▶ Exercise instructions
Your output should be the lines from the start of the data through the line containing "13 other files.", exactly and nothing more.

[Supplied information]

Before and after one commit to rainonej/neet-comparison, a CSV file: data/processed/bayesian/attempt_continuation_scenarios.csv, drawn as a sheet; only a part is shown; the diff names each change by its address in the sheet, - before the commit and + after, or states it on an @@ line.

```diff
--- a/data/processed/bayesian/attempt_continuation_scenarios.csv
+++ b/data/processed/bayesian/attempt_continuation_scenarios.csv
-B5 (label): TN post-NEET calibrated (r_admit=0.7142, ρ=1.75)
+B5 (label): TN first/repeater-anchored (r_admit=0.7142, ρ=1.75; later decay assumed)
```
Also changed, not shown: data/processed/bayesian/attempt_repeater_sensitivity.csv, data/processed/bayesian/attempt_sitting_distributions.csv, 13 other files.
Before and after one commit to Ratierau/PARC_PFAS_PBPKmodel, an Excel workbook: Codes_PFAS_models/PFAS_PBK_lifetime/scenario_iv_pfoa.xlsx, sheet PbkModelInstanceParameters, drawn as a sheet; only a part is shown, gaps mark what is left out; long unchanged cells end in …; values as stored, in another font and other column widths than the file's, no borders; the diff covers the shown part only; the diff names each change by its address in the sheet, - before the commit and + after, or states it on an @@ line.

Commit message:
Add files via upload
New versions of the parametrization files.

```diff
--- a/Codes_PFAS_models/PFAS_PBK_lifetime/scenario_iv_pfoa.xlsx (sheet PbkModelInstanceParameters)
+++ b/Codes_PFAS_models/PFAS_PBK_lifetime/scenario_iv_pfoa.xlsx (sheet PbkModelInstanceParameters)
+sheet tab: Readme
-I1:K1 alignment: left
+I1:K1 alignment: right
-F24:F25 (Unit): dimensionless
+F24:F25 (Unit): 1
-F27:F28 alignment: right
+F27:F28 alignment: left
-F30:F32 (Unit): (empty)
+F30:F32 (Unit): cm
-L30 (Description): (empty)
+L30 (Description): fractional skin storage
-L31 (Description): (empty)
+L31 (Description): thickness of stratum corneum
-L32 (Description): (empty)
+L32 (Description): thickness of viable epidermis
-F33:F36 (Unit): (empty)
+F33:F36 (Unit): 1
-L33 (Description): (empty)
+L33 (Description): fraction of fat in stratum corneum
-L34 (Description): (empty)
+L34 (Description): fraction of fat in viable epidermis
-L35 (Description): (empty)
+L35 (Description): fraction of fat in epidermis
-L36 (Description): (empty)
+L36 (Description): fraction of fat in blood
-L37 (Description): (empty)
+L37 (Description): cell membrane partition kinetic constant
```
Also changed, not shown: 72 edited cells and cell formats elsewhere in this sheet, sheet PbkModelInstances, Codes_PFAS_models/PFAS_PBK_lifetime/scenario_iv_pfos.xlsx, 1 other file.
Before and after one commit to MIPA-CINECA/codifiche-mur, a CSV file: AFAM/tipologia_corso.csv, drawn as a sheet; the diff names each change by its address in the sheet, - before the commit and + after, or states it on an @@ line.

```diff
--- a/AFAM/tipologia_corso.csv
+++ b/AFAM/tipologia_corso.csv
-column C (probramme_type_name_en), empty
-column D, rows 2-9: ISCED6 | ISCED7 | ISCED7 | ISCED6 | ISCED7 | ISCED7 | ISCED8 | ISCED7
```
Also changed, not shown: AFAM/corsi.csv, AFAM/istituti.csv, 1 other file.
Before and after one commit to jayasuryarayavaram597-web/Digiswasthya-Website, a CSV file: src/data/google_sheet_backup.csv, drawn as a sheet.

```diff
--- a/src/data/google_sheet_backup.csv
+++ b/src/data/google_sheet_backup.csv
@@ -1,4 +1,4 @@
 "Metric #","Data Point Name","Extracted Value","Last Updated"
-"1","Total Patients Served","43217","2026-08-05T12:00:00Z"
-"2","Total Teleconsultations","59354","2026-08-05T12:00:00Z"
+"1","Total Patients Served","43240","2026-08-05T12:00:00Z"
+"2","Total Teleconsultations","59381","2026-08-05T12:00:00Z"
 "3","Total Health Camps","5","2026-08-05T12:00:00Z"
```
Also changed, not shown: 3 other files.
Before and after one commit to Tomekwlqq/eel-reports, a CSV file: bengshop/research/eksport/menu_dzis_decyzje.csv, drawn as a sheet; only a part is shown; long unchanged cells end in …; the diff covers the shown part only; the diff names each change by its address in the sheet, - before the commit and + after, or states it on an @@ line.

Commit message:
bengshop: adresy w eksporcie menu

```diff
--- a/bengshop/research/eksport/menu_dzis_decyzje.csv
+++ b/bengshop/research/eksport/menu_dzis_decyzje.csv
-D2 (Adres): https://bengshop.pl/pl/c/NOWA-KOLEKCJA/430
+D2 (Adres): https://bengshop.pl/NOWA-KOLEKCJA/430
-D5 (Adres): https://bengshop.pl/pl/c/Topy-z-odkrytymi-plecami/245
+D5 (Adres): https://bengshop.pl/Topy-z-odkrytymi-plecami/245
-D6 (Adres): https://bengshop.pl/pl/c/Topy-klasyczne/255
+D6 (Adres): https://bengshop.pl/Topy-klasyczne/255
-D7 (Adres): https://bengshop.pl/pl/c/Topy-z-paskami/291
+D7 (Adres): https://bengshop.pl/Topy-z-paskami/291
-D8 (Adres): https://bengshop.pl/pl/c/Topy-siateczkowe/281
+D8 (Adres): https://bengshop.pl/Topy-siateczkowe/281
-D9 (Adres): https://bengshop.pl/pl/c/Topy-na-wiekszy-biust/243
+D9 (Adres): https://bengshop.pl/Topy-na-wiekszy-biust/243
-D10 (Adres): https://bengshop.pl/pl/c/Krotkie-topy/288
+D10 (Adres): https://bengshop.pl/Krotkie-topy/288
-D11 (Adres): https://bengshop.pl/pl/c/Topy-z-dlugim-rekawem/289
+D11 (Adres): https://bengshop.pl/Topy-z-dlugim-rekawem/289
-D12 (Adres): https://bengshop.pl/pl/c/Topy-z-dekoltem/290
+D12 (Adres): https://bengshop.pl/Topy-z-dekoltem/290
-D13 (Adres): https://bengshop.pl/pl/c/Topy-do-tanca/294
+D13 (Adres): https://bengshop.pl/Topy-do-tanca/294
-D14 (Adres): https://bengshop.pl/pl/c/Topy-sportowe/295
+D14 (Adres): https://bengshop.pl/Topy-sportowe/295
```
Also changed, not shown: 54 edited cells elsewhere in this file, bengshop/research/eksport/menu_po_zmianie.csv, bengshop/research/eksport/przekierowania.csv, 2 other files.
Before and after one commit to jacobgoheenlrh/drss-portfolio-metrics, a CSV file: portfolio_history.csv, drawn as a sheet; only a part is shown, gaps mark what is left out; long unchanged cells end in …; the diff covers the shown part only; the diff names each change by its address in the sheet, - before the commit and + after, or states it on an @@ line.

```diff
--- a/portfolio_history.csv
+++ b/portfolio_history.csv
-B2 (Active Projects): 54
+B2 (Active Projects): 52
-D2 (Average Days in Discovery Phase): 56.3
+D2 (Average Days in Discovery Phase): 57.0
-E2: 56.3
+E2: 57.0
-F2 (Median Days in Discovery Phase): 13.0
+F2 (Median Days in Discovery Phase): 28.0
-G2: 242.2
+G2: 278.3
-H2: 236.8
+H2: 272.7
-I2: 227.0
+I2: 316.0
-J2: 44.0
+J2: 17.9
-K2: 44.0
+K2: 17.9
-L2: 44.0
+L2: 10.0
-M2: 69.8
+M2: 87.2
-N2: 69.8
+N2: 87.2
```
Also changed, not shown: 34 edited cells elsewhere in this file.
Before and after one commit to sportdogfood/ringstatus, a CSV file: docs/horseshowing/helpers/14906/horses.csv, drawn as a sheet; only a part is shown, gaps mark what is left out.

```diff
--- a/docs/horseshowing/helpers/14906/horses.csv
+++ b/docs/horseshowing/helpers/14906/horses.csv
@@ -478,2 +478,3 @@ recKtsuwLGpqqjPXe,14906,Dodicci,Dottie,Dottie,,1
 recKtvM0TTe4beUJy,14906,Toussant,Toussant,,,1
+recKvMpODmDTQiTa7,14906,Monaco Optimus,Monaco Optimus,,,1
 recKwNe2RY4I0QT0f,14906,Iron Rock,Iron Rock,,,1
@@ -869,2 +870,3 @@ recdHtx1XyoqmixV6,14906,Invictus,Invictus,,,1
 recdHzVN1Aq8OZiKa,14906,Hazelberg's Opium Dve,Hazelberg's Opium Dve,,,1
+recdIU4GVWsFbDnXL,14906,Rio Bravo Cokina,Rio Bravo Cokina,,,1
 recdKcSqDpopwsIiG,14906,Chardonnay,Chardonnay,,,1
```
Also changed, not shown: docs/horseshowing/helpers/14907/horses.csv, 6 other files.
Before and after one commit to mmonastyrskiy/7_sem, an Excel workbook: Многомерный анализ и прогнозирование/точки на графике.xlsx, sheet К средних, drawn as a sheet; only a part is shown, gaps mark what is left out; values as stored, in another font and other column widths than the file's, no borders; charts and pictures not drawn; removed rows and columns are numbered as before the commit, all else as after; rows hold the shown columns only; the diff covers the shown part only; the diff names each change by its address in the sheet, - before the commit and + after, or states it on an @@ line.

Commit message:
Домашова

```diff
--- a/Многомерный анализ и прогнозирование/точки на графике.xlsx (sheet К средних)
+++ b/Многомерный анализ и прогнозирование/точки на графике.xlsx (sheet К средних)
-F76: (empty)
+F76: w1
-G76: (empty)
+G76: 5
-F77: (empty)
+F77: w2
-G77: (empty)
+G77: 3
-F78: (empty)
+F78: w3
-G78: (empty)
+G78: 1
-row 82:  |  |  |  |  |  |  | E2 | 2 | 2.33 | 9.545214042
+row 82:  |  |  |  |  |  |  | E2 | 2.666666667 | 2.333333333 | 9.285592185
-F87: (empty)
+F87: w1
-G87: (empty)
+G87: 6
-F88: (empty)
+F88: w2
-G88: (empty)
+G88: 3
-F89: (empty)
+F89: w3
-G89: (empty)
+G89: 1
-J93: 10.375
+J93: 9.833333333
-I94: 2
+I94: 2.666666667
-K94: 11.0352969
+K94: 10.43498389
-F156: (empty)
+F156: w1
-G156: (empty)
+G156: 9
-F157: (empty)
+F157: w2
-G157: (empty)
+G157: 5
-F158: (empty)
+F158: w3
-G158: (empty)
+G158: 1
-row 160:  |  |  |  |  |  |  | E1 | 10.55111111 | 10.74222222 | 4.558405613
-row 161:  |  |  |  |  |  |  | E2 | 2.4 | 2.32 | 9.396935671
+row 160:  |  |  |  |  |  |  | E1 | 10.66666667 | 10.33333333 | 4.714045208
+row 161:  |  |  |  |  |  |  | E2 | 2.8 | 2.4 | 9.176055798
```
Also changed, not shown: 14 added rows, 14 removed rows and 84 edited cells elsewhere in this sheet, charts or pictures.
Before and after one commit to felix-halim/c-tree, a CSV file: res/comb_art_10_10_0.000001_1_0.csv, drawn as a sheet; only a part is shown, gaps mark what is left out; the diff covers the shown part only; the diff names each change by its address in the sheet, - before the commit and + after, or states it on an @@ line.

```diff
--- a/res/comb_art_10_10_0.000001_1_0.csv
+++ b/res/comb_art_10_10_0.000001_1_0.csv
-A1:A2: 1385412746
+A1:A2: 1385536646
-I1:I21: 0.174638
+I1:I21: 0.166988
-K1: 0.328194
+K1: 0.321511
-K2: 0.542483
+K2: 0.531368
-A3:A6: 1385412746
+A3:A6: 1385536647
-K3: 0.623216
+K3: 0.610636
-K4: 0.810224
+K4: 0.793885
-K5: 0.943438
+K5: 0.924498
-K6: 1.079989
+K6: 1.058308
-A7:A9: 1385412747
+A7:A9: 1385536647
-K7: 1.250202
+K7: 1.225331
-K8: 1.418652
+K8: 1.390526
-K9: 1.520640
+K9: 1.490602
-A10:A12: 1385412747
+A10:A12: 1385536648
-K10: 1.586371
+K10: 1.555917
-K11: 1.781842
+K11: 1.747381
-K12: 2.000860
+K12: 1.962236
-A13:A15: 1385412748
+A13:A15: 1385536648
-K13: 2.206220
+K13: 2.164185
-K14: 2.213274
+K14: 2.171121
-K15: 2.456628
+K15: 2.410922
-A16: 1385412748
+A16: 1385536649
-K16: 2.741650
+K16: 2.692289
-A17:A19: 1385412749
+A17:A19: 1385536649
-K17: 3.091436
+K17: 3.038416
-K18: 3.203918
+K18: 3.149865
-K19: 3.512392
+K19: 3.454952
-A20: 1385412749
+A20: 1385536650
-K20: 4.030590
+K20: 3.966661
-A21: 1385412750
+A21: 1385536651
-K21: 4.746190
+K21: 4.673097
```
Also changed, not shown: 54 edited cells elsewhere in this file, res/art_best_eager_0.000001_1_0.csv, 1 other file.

[/Supplied information]

▶ Solution below
Before and after one commit to rainonej/neet-comparison, a CSV file: data/processed/bayesian/attempt_continuation_scenarios.csv, drawn as a sheet; only a part is shown; the diff names each change by its address in the sheet, - before the commit and + after, or states it on an @@ line.

```diff
--- a/data/processed/bayesian/attempt_continuation_scenarios.csv
+++ b/data/processed/bayesian/attempt_continuation_scenarios.csv
-B5 (label): TN post-NEET calibrated (r_admit=0.7142, ρ=1.75)
+B5 (label): TN first/repeater-anchored (r_admit=0.7142, ρ=1.75; later decay assumed)
```
Also changed, not shown: data/processed/bayesian/attempt_repeater_sensitivity.csv, data/processed/bayesian/attempt_sitting_distributions.csv, 13 other files.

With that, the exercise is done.